Available records:
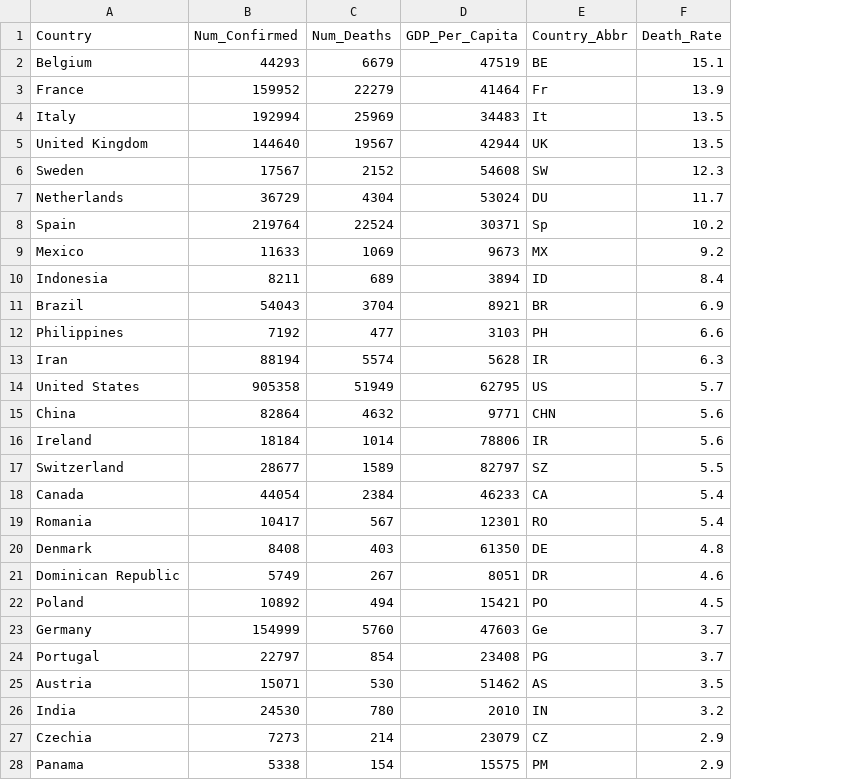
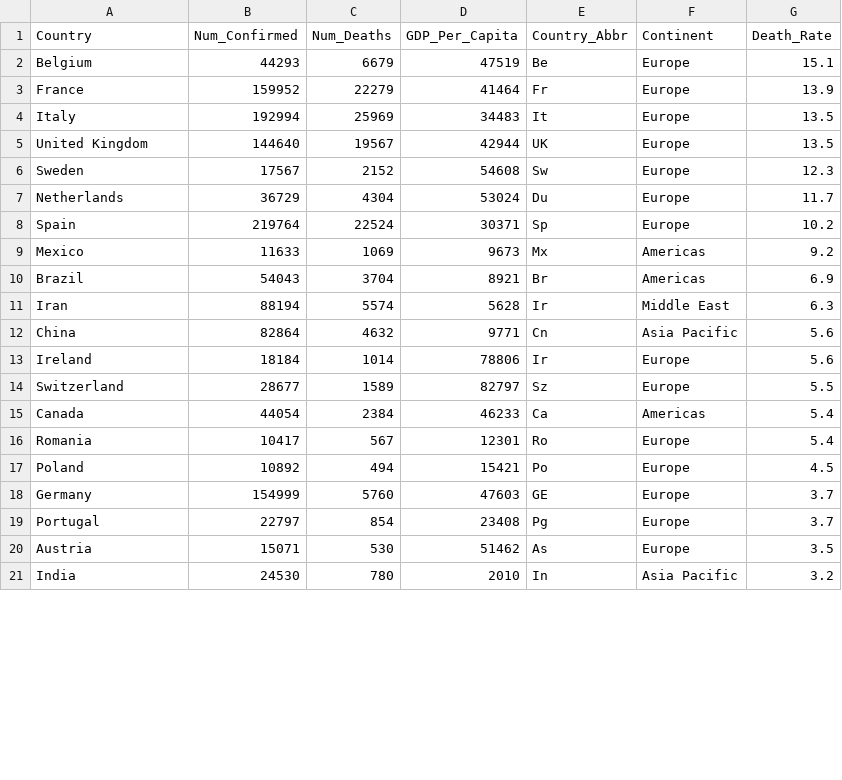
Before and after one commit to marissapang/covid19-Django, a CSV file: trends/data/death_rate.csv, drawn as a sheet; only a part is shown; removed rows and columns are numbered as before the commit, all else as after; the diff covers the shown part only; the diff names each change by its address in the sheet, - before the commit and + after, or states it on an @@ line.

```diff
--- a/trends/data/death_rate.csv
+++ b/trends/data/death_rate.csv
+column F (Continent), rows 2-21: Europe | Europe | Europe | Europe | Europe | Europe | Europe | Americas | Americas | Middle East | Asia Pacific | Europe | Europe | Americas | Europe | Europe | Europe | Europe | Europe | Asia Pacific
-E2 (Country_Abbr): BE
+E2 (Country_Abbr): Be
-E6 (Country_Abbr): SW
+E6 (Country_Abbr): Sw
-E7 (Country_Abbr): DU
+E7 (Country_Abbr): Du
-E9 (Country_Abbr): MX
+E9 (Country_Abbr): Mx
-row 10: Indonesia | 8211 | 689 | 3894 | ID | 8.4
-E10 (Country_Abbr): BR
+E10 (Country_Abbr): Br
-row 12: Philippines | 7192 | 477 | 3103 | PH | 6.6
-E11 (Country_Abbr): IR
+E11 (Country_Abbr): Ir
-row 14: United States | 905358 | 51949 | 62795 | US | 5.7
-E12 (Country_Abbr): CHN
+E12 (Country_Abbr): Cn
-E13 (Country_Abbr): IR
+E13 (Country_Abbr): Ir
-E14 (Country_Abbr): SZ
+E14 (Country_Abbr): Sz
-E15 (Country_Abbr): CA
+E15 (Country_Abbr): Ca
-E16 (Country_Abbr): RO
+E16 (Country_Abbr): Ro
-row 20: Denmark | 8408 | 403 | 61350 | DE | 4.8
-row 21: Dominican Republic | 5749 | 267 | 8051 | DR | 4.6
-E17 (Country_Abbr): PO
+E17 (Country_Abbr): Po
-E18 (Country_Abbr): Ge
+E18 (Country_Abbr): GE
-E19 (Country_Abbr): PG
+E19 (Country_Abbr): Pg
-E20 (Country_Abbr): AS
+E20 (Country_Abbr): As
-E21 (Country_Abbr): IN
+E21 (Country_Abbr): In
-row 27: Czechia | 7273 | 214 | 23079 | CZ | 2.9
-row 28: Panama | 5338 | 154 | 15575 | PM | 2.9
```
Also changed, not shown: 1 added row, 8 removed rows and 11 edited cells elsewhere in this file, 3 other files.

What this task involves: Could you reproduce the listing above exactly and drop every picture?

Response:
Before and after one commit to marissapang/covid19-Django, a CSV file: trends/data/death_rate.csv, drawn as a sheet; only a part is shown; removed rows and columns are numbered as before the commit, all else as after; the diff covers the shown part only; the diff names each change by its address in the sheet, - before the commit and + after, or states it on an @@ line.

```diff
--- a/trends/data/death_rate.csv
+++ b/trends/data/death_rate.csv
+column F (Continent), rows 2-21: Europe | Europe | Europe | Europe | Europe | Europe | Europe | Americas | Americas | Middle East | Asia Pacific | Europe | Europe | Americas | Europe | Europe | Europe | Europe | Europe | Asia Pacific
-E2 (Country_Abbr): BE
+E2 (Country_Abbr): Be
-E6 (Country_Abbr): SW
+E6 (Country_Abbr): Sw
-E7 (Country_Abbr): DU
+E7 (Country_Abbr): Du
-E9 (Country_Abbr): MX
+E9 (Country_Abbr): Mx
-row 10: Indonesia | 8211 | 689 | 3894 | ID | 8.4
-E10 (Country_Abbr): BR
+E10 (Country_Abbr): Br
-row 12: Philippines | 7192 | 477 | 3103 | PH | 6.6
-E11 (Country_Abbr): IR
+E11 (Country_Abbr): Ir
-row 14: United States | 905358 | 51949 | 62795 | US | 5.7
-E12 (Country_Abbr): CHN
+E12 (Country_Abbr): Cn
-E13 (Country_Abbr): IR
+E13 (Country_Abbr): Ir
-E14 (Country_Abbr): SZ
+E14 (Country_Abbr): Sz
-E15 (Country_Abbr): CA
+E15 (Country_Abbr): Ca
-E16 (Country_Abbr): RO
+E16 (Country_Abbr): Ro
-row 20: Denmark | 8408 | 403 | 61350 | DE | 4.8
-row 21: Dominican Republic | 5749 | 267 | 8051 | DR | 4.6
-E17 (Country_Abbr): PO
+E17 (Country_Abbr): Po
-E18 (Country_Abbr): Ge
+E18 (Country_Abbr): GE
-E19 (Country_Abbr): PG
+E19 (Country_Abbr): Pg
-E20 (Country_Abbr): AS
+E20 (Country_Abbr): As
-E21 (Country_Abbr): IN
+E21 (Country_Abbr): In
-row 27: Czechia | 7273 | 214 | 23079 | CZ | 2.9
-row 28: Panama | 5338 | 154 | 15575 | PM | 2.9
```
Also changed, not shown: 1 added row, 8 removed rows and 11 edited cells elsewhere in this file, 3 other files.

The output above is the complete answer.